Version difference data:
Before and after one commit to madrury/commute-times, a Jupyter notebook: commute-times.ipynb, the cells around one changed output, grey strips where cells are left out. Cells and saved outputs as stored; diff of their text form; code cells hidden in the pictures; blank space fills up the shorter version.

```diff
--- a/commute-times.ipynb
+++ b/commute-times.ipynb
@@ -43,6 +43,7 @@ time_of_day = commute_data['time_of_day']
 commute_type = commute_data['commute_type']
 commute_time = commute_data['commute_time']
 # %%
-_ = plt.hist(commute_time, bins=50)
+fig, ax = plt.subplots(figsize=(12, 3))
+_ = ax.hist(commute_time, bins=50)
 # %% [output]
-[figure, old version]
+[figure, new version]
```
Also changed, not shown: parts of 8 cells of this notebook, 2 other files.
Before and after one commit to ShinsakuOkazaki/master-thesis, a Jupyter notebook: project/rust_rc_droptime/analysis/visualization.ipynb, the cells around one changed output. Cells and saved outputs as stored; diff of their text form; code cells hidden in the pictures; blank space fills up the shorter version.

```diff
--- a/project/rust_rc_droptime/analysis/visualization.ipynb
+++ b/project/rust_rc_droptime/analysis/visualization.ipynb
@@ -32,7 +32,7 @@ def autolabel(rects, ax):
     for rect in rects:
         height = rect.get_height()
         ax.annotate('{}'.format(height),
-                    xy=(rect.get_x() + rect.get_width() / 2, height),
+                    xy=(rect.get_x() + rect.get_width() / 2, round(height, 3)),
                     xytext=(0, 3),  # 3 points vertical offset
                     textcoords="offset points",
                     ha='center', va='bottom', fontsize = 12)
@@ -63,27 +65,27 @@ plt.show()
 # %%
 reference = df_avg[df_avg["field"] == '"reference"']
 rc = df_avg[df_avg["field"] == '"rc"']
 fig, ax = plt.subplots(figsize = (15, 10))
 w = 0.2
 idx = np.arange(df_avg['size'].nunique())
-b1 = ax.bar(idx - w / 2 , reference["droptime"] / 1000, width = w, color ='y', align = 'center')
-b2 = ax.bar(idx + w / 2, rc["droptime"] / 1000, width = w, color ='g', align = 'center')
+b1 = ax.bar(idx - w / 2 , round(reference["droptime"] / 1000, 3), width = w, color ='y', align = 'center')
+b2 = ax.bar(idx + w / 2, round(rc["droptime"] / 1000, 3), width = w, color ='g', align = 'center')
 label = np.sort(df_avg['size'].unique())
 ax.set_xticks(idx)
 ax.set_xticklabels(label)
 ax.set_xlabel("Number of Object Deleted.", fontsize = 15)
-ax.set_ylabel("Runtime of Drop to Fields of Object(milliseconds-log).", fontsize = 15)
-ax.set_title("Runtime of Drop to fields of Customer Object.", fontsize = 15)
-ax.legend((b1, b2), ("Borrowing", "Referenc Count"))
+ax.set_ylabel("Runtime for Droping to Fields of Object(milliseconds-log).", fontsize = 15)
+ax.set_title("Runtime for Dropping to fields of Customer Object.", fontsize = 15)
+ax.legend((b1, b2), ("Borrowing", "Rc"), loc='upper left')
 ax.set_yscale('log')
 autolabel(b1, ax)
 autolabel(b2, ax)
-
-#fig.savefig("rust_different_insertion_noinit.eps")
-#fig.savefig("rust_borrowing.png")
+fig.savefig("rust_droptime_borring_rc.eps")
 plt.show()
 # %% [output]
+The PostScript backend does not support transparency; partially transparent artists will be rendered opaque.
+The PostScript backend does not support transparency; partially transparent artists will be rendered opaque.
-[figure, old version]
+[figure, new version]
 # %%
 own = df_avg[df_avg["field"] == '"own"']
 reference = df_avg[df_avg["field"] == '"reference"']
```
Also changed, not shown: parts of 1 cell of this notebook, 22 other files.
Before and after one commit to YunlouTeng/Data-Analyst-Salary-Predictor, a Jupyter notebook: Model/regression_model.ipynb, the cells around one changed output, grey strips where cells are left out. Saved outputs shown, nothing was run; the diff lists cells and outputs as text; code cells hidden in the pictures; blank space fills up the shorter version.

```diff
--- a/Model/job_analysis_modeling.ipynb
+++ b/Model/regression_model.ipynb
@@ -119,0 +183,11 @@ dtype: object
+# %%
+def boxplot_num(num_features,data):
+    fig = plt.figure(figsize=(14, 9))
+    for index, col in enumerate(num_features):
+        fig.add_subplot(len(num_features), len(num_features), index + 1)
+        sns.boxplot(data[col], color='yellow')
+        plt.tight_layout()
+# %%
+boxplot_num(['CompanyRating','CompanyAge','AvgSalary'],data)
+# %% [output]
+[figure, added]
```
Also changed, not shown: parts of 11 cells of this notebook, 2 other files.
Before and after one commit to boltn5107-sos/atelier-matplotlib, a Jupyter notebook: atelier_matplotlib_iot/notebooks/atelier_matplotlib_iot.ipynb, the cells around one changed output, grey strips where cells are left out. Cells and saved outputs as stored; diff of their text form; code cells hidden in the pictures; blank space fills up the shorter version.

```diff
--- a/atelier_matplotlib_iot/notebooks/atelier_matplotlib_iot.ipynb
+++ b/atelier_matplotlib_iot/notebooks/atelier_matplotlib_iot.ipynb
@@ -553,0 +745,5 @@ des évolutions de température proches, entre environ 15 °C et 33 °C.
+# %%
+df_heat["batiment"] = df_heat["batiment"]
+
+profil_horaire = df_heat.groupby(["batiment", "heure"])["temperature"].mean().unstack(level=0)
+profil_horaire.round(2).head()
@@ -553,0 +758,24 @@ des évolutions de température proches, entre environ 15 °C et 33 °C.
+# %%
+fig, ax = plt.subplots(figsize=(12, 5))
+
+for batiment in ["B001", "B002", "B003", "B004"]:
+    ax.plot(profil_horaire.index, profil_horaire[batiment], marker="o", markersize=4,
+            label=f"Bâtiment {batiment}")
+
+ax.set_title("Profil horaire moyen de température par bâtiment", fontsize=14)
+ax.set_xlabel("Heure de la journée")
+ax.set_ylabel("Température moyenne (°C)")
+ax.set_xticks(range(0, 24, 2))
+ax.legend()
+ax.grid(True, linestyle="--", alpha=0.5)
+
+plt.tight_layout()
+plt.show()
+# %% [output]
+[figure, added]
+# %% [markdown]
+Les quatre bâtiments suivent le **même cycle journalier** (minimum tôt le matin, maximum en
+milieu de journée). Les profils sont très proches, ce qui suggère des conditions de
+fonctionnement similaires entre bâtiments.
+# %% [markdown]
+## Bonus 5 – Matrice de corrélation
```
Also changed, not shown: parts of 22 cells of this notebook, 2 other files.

Task prompt: Print the entries above exactly as they were written, down to the last line.

Result below:
Before and after one commit to madrury/commute-times, a Jupyter notebook: commute-times.ipynb, the cells around one changed output, grey strips where cells are left out. Cells and saved outputs as stored; diff of their text form; code cells hidden in the pictures; blank space fills up the shorter version.

```diff
--- a/commute-times.ipynb
+++ b/commute-times.ipynb
@@ -43,6 +43,7 @@ time_of_day = commute_data['time_of_day']
 commute_type = commute_data['commute_type']
 commute_time = commute_data['commute_time']
 # %%
-_ = plt.hist(commute_time, bins=50)
+fig, ax = plt.subplots(figsize=(12, 3))
+_ = ax.hist(commute_time, bins=50)
 # %% [output]
-[figure, old version]
+[figure, new version]
```
Also changed, not shown: parts of 8 cells of this notebook, 2 other files.
Before and after one commit to ShinsakuOkazaki/master-thesis, a Jupyter notebook: project/rust_rc_droptime/analysis/visualization.ipynb, the cells around one changed output. Cells and saved outputs as stored; diff of their text form; code cells hidden in the pictures; blank space fills up the shorter version.

```diff
--- a/project/rust_rc_droptime/analysis/visualization.ipynb
+++ b/project/rust_rc_droptime/analysis/visualization.ipynb
@@ -32,7 +32,7 @@ def autolabel(rects, ax):
     for rect in rects:
         height = rect.get_height()
         ax.annotate('{}'.format(height),
-                    xy=(rect.get_x() + rect.get_width() / 2, height),
+                    xy=(rect.get_x() + rect.get_width() / 2, round(height, 3)),
                     xytext=(0, 3),  # 3 points vertical offset
                     textcoords="offset points",
                     ha='center', va='bottom', fontsize = 12)
@@ -63,27 +65,27 @@ plt.show()
 # %%
 reference = df_avg[df_avg["field"] == '"reference"']
 rc = df_avg[df_avg["field"] == '"rc"']
 fig, ax = plt.subplots(figsize = (15, 10))
 w = 0.2
 idx = np.arange(df_avg['size'].nunique())
-b1 = ax.bar(idx - w / 2 , reference["droptime"] / 1000, width = w, color ='y', align = 'center')
-b2 = ax.bar(idx + w / 2, rc["droptime"] / 1000, width = w, color ='g', align = 'center')
+b1 = ax.bar(idx - w / 2 , round(reference["droptime"] / 1000, 3), width = w, color ='y', align = 'center')
+b2 = ax.bar(idx + w / 2, round(rc["droptime"] / 1000, 3), width = w, color ='g', align = 'center')
 label = np.sort(df_avg['size'].unique())
 ax.set_xticks(idx)
 ax.set_xticklabels(label)
 ax.set_xlabel("Number of Object Deleted.", fontsize = 15)
-ax.set_ylabel("Runtime of Drop to Fields of Object(milliseconds-log).", fontsize = 15)
-ax.set_title("Runtime of Drop to fields of Customer Object.", fontsize = 15)
-ax.legend((b1, b2), ("Borrowing", "Referenc Count"))
+ax.set_ylabel("Runtime for Droping to Fields of Object(milliseconds-log).", fontsize = 15)
+ax.set_title("Runtime for Dropping to fields of Customer Object.", fontsize = 15)
+ax.legend((b1, b2), ("Borrowing", "Rc"), loc='upper left')
 ax.set_yscale('log')
 autolabel(b1, ax)
 autolabel(b2, ax)
-
-#fig.savefig("rust_different_insertion_noinit.eps")
-#fig.savefig("rust_borrowing.png")
+fig.savefig("rust_droptime_borring_rc.eps")
 plt.show()
 # %% [output]
+The PostScript backend does not support transparency; partially transparent artists will be rendered opaque.
+The PostScript backend does not support transparency; partially transparent artists will be rendered opaque.
-[figure, old version]
+[figure, new version]
 # %%
 own = df_avg[df_avg["field"] == '"own"']
 reference = df_avg[df_avg["field"] == '"reference"']
```
Also changed, not shown: parts of 1 cell of this notebook, 22 other files.
Before and after one commit to YunlouTeng/Data-Analyst-Salary-Predictor, a Jupyter notebook: Model/regression_model.ipynb, the cells around one changed output, grey strips where cells are left out. Saved outputs shown, nothing was run; the diff lists cells and outputs as text; code cells hidden in the pictures; blank space fills up the shorter version.

```diff
--- a/Model/job_analysis_modeling.ipynb
+++ b/Model/regression_model.ipynb
@@ -119,0 +183,11 @@ dtype: object
+# %%
+def boxplot_num(num_features,data):
+    fig = plt.figure(figsize=(14, 9))
+    for index, col in enumerate(num_features):
+        fig.add_subplot(len(num_features), len(num_features), index + 1)
+        sns.boxplot(data[col], color='yellow')
+        plt.tight_layout()
+# %%
+boxplot_num(['CompanyRating','CompanyAge','AvgSalary'],data)
+# %% [output]
+[figure, added]
```
Also changed, not shown: parts of 11 cells of this notebook, 2 other files.
Before and after one commit to boltn5107-sos/atelier-matplotlib, a Jupyter notebook: atelier_matplotlib_iot/notebooks/atelier_matplotlib_iot.ipynb, the cells around one changed output, grey strips where cells are left out. Cells and saved outputs as stored; diff of their text form; code cells hidden in the pictures; blank space fills up the shorter version.

```diff
--- a/atelier_matplotlib_iot/notebooks/atelier_matplotlib_iot.ipynb
+++ b/atelier_matplotlib_iot/notebooks/atelier_matplotlib_iot.ipynb
@@ -553,0 +745,5 @@ des évolutions de température proches, entre environ 15 °C et 33 °C.
+# %%
+df_heat["batiment"] = df_heat["batiment"]
+
+profil_horaire = df_heat.groupby(["batiment", "heure"])["temperature"].mean().unstack(level=0)
+profil_horaire.round(2).head()
@@ -553,0 +758,24 @@ des évolutions de température proches, entre environ 15 °C et 33 °C.
+# %%
+fig, ax = plt.subplots(figsize=(12, 5))
+
+for batiment in ["B001", "B002", "B003", "B004"]:
+    ax.plot(profil_horaire.index, profil_horaire[batiment], marker="o", markersize=4,
+            label=f"Bâtiment {batiment}")
+
+ax.set_title("Profil horaire moyen de température par bâtiment", fontsize=14)
+ax.set_xlabel("Heure de la journée")
+ax.set_ylabel("Température moyenne (°C)")
+ax.set_xticks(range(0, 24, 2))
+ax.legend()
+ax.grid(True, linestyle="--", alpha=0.5)
+
+plt.tight_layout()
+plt.show()
+# %% [output]
+[figure, added]
+# %% [markdown]
+Les quatre bâtiments suivent le **même cycle journalier** (minimum tôt le matin, maximum en
+milieu de journée). Les profils sont très proches, ce qui suggère des conditions de
+fonctionnement similaires entre bâtiments.
+# %% [markdown]
+## Bonus 5 – Matrice de corrélation
```
Also changed, not shown: parts of 22 cells of this notebook, 2 other files.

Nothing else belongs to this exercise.